By Michael Parr, Managing Director, HillStaffer, LLC
Chemistry enables the global economy. All of the plastics we encounter in daily life, that’s chemistry. The medicines we take, that’s chemistry. The consumer products that clean our homes, cars and bodies, that’s chemistry. The insulation and energy storage batteries that keep our home insulated and warm and facilitate renewable energy integration into the power grid, that’s chemistry as well.
Chemistry underlies millions of jobs in the manufacturing of products and in the retail businesses that sell those products. So much of what Congress does touches on chemistry. But occasionally Congress addresses chemistry issues in more specific ways, and this Congress is poised to address several major chemistry issues.
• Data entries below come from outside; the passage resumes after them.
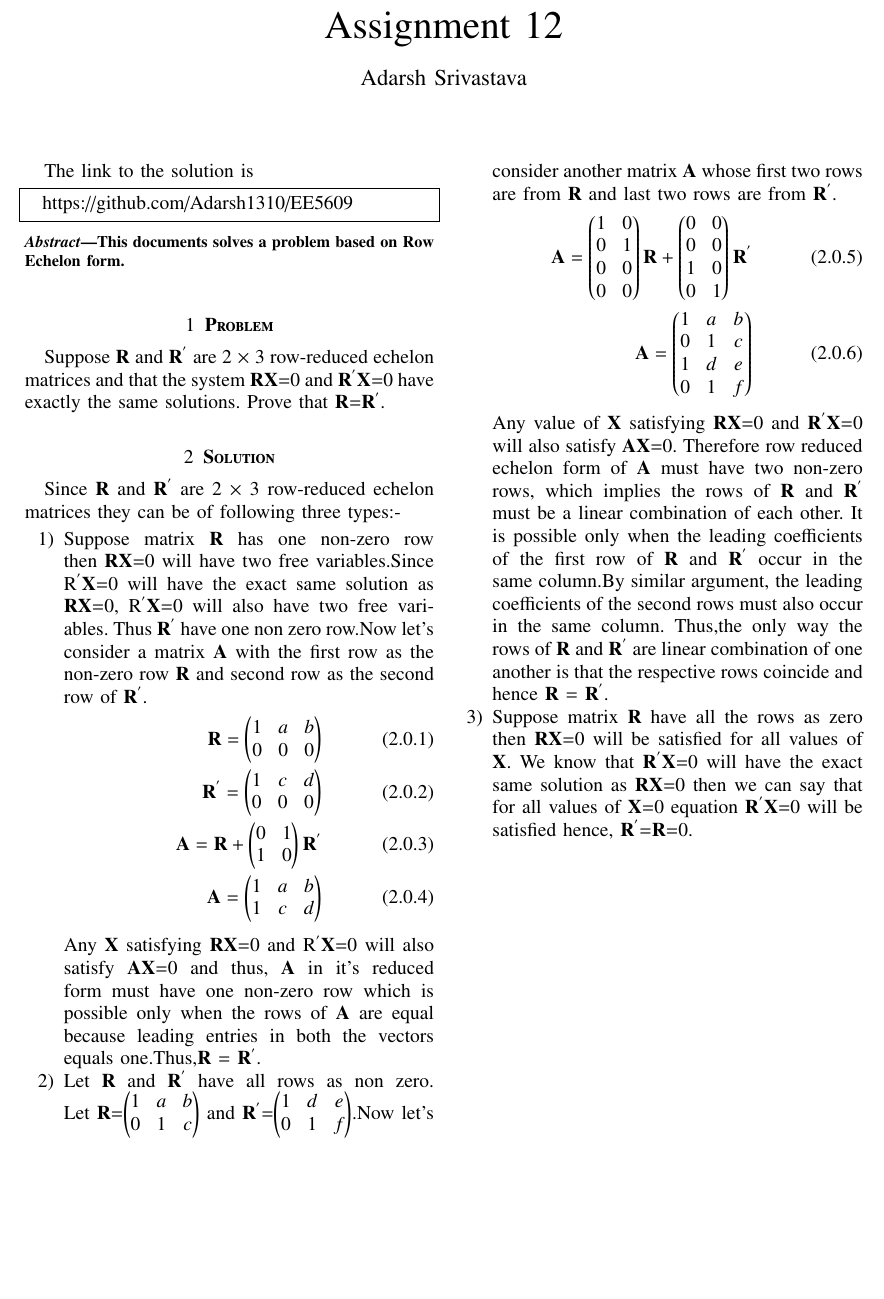
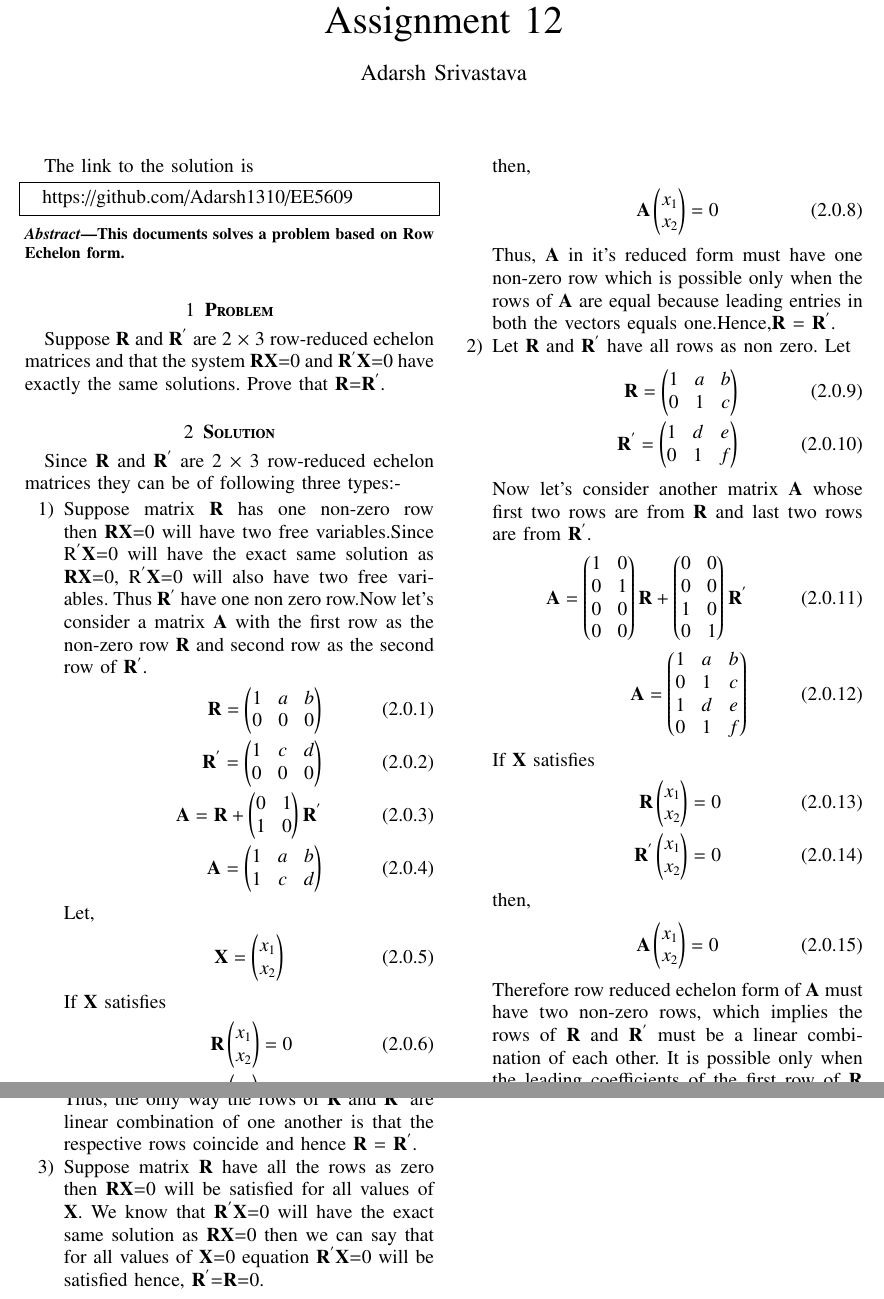
Before and after one commit to Adarsh1310/EE5609, a LaTeX problem sheet (Assignment_12/Assignment_12.tex): part of the page before the commit and two parts of pages 1 and 2 of 2 after it, the two joined at a grey line, cut so that both start at the same text, the shorter picture padded with empty space. The pictures show the PDF file Assignment_12/Assignment_12.pdf that the author committed with the source.

Commit message:
Add files via upload

```diff
--- a/Assignment_12/Assignment_12.tex
+++ b/Assignment_12/Assignment_12.tex
@@ -134,4 +134,3 @@ $\vec{R}$$\vec{X}$=0, \vec{R}^{'}$$\vec{X}$=0 will also have two free variables.
 \vec{A}=\vec{R}+\myvec{0&1\\1&0}\vec{R}^{'}\\
 \vec{A}=\myvec{1&a&b\\1&c&d}
 \end{align}
-Any $\vec{X}$ satisfying $\vec{R}$$\vec{X}$=0 and \vec{R}^{'}$$\vec{X}$=0 will also satisfy $\vec{A}$$\vec{X}$=0 and thus, $\vec{A}$ in it's reduced form must have one non-zero row which is possible only when the rows of $\vec{A}$ are equal because leading entries in both the vectors equals one.Thus,$\vec{R}$ = $\vec{R}^{'}$.
@@ -138,5 +146,10 @@ Any $\vec{X}$ satisfying $\vec{R}$$\vec{X}$=0 and \vec{R}^{'}$$\vec{X}$=0 will a
+ then,
+ \begin{align}
+ \vec{A}\myvec{x_1\\x_2}=0
+ \end{align}
+ Thus, $\vec{A}$ in it's reduced form must have one non-zero row which is possible only when the rows of $\vec{A}$ are equal because leading entries in both the vectors equals one.Hence,$\vec{R}$ = $\vec{R}^{'}$.
 \item Let $\vec{R}$ and $\vec{R}^{'}$ have all rows as non zero.
-Let $\vec{R}$=\myvec{1&a&b\\0&1&c} and $\vec{R}^'$=\myvec{1&d&e\\0&1&f}.Now let's consider another matrix $\vec{A}$ whose first two rows are from $\vec{R}$ and last two rows are from $\vec{R}^'$.
+Let \begin{align}\vec{R}=\myvec{1&a&b\\0&1&c} \\\vec{R}^{'}=\myvec{1&d&e\\0&1&f}\end{align}Now let's consider another matrix $\vec{A}$ whose first two rows are from $\vec{R}$ and last two rows are from $\vec{R}^'$.
 \begin{align}
 \vec{A}=\myvec{1&0\\0&1\\0&0\\0&0}\vec{R}+\myvec{0&0\\0&0\\1&0\\0&1}\vec{R}^{'}\\
 \vec{A}=\myvec{1&a&b\\0&1&c\\1&d&e\\0&1&f}
@@ -145,3 +162,8 @@ Any value of $\vec{X}$ satisfying $\vec{R}$$\vec{X}$=0 and $\vec{R}^{'}$$\vec{X}
+ then,
+ \begin{align}
+ \vec{A}\myvec{x_1\\x_2}=0
+ \end{align}
+Therefore row reduced echelon form of $\vec{A}$ must have two non-zero rows, which implies the rows of $\vec{R}$ and  $\vec{R}^'$ must be a linear combination of each other. It is possible only when the leading coefficients of the first row of $\vec{R}$ and  $\vec{R}^'$ occur in the same column.By similar argument, the leading coefficients of the second rows must also occur in the same column. Thus, the only way the rows of $\vec{R}$ and $\vec{R}^{'}$ are linear combination of one another is that the respective rows coincide and hence $\vec{R}$ = $\vec{R}^{'}$.
  \item Suppose matrix $\vec{R}$ have all the rows as zero then $\vec{R}$$\vec{X}$=0 will be satisfied for all values of $\vec{X}$. We know that $\vec{R}^'$$\vec{X}$=0 will have the exact same solution as
 $\vec{R}$$\vec{X}$=0 then we can say that for all values of $\vec{X}$=0 equation $\vec{R}^{'}$$\vec{X}$=0 will be satisfied hence, $\vec{R}^{'}$=$\vec{R}$=0.
 
```
Also changed, not shown: Assignment_12/Assignment_12.pdf, Assignment_12/Assignment_12.tex (15 more changed lines).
EPA Implementation of TSCA Reforms – In 2016 Congress passed and President Obama signed the Frank R. Lautenberg Chemical Safety for the 21st Century Act, the first major rewrite of the Toxic Substances Control Act (TSCA), the primary U.S. chemicals’ control law, since its passage in 1976. The changes to TSCA were extensive and recast our nation’s chemicals regulations as a much more proactive regime. EPA’s implementation of the new law has seen significant criticism from both industry and civil society. Chemical companies have been very concerned about the pace of approval of new chemicals under the new law, so EPA has taken steps to speed the approval process. Civil society groups are concerned that the increased pace of approvals represents policy decisions that are weaker than the requirements of the Lautenberg Chemical Safety Century Act. Under the new law EPA is also required to assess the safety of existing chemicals in commerce and regulate them further if needed to ensure safety; these assessments and proposed regulations are sure to spark controversy. These controversies provide fertile ground for Congressional oversight, and the House Energy and Commerce Committee has made clear that it intends extensive oversight of EPA’s implementation of the TSCA reforms.
Sustainable Chemistry – One of the major trends in chemistry in recent years is a move towards progressively “greener” or more sustainable chemistry. A bipartisan bill to bring better federal Research & Development (R&D) attention to the topic of sustainable chemistry is expected to be introduced in both the House and Senate this year. The Sustainable Chemistry R&D Act would create a coordinating entity in the White House to lay out a vision for Federal support of sustainable chemistry R&D and to coordinate related activities across federal departments and agencies. The bill would provide a central point of contact for the private sector and civil society to identify future needs in sustainable chemistry, such as areas where more sustainable alternatives will be needed, to help better coordinate federal R&D in areas of greatest relevance for consumer interests.
Ingredient Safety and Transparency – Senators Susan Collins (R-ME) and Dianne Feinstein (D-CA) in the Senate and the Energy and Commerce Committee in the House are preparing to reintroduce the Personal Care Products Safety Act, a TSCA-like bill establishing greater rigor in the regulation of cosmetics and other personal care products ingredients, including required safety assessments for a number of currently common ingredients. Additionally, the Senate is developing a cleaning products ingredients disclosure bill in response to industry desire for a uniform ingredients transparency framework. Several states, including California and New York, have taken actions to regulate ingredient disclosure in cleaning products, raising concerns about multiple regulatory programs with differing requirements. The Senate bill would create a uniform national standard.
PFAS – Lastly, there is significant bipartisan legislative attention to the issue of the perfluorinated substances termed PFAS, environmentally persistent chemicals found widely in groundwater due to industrial emissions and in firefighting foams used in firefighter training for civilian and military applications. These efforts seek to expand monitoring for PFAS, set drinking water and cleanup standards, and encourage federal cleanup efforts.
So, whether your interest is in scientific and chemistry innovation, health and safety, environmental quality or industrial and consumer markets this will be a busy Congress.